      1. Just this past May we got a 16.6 cf Frigidaire freezer from Lowe's - model LFFH17F7HW. It's a fairly straightforward upright, self-defrosting model. I think what really sold me on this model was that it has the controls on the outside of the door, and there is an LED display of the internal temperature on the control panel. I've been very happy with it so far.

        I checked Consumer Reports for recommendations and reliability ratings. Whirlpool reliability was tops, but the Frigidaire came in second. And a same-sized Whirlpool was going to cost $100 more *without* the outside control panel I wanted.

        We got two rebates on the new freezer because it was Energy Star certified. Those two rebates were local programs (one sponsored by my state, one by my local utility), but I suggest checking in your area to see if similar rebates are available. And by upgrading from a 1970s energy hog freezer to the new freezer, my electric bill seems to be down by about $10 / month.

        The old freezer was a manual defrost model, and I don't miss defrosting AT ALL, even though it was only an annual task.

        1. I had a Sears auto-defrost 21 cf upright freezer for more than 20 years with nary a single maintenence problem. Because we moved frequently, it lived in many different places - outdoors in San Diego, in the garage in VA & AZ, in a basement in MD, etc. It was a trooper in every sense of the word. It died when someone severed the cord unknowlingly while we were OOT for 3 weeks. The resulting mess was too much to contemplate and the freezer was unceremoniously hauled off to the dump.

          Because I have owned large freezers for more than 40 years, I cannot (nor do I wish to) think about life without one. I keep flour, grains, nuts, coffee, lots of ice, prepared meals as well as the "normal" foodstuffs like meat, seafood, fruit and vegetables. Today, I have two full-sized upright frostfree freezers which is a lot of real estate for two people..........

          1. Hi, I am a freezer needer, could never imagine life without one.
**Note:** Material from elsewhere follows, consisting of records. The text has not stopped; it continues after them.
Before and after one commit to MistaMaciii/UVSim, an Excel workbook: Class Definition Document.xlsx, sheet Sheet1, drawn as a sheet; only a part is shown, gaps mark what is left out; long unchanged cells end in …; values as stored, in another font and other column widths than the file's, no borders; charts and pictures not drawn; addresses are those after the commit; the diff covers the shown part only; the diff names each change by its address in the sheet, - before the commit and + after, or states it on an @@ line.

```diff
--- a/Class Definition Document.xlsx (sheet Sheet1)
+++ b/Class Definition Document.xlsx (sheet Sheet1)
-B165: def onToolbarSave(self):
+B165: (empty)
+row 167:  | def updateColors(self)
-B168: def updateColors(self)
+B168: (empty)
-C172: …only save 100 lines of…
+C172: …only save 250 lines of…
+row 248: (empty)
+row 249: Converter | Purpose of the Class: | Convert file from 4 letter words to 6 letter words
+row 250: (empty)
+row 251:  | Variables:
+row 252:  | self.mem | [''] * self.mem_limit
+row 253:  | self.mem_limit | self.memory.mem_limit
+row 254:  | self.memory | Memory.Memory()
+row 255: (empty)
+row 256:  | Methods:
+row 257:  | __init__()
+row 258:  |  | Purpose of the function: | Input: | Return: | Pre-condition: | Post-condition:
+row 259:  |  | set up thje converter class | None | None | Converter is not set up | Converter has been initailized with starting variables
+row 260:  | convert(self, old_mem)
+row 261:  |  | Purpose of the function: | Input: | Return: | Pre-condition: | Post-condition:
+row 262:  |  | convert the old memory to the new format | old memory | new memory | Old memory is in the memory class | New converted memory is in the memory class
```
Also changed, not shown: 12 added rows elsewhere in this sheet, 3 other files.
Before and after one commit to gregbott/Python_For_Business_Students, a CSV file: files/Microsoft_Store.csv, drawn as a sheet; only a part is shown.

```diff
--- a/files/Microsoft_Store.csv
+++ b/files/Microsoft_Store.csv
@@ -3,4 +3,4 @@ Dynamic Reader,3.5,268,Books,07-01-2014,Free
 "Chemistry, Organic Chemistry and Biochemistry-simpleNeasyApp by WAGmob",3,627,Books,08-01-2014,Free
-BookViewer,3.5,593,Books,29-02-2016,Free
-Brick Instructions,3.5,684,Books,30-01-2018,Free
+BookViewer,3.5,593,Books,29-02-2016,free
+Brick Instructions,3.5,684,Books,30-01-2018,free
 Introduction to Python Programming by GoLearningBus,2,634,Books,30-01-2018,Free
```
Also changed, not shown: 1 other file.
I currently have about twenty pounds of top sirloin steaks, 15 lbs of skirt, multiple pounds of vac sealed fish - just brough home 10 lbs of fish from my smoker guy yesterday! 40 lbs of strawberries for a future jam making weekend, 20 lbs of blueberries, Eggo waffles were on sale for 89 cents a box a few weeks ago, and I had 50 cent off coupons, think I bought ten boxes, when butter goes on sale around the holidays, I will stock up for the rest of the year, a bunch of venison that I will probably never use, and a whole bunch of other stuff. my freezer is essential, one of the first things I bought when I bought my first house.

            My advice? Get a model with a VERY LOUD "door open signal / alarm" of some sort.
            If I ever get another one, you can be absolutely SURE I will get one with an alarm.

            It's only happened twice in 6 years, but if you leave the door open, and it's in the basement, who knows how long it will be open until you notice it. And if it's a few days, not only do you lose your food, but you also gotta defrost it.

            GET AN ALARM!

            P.S - my standard upright middle priced, auto defrost Kenmore has run like a champ for 6 years now. Just wish I'd gotten an ALARM!

            1 Reply
            1. re: gordeaux

              I don't have an alarm on one of them (the other one does) but it does have a lock, which I insist on using each and every time the freezer is opened and closed. It MUST be locked. Period. So far, so good.

              But I agree with you, gordeaux, only one mishap is enough to make one a believer.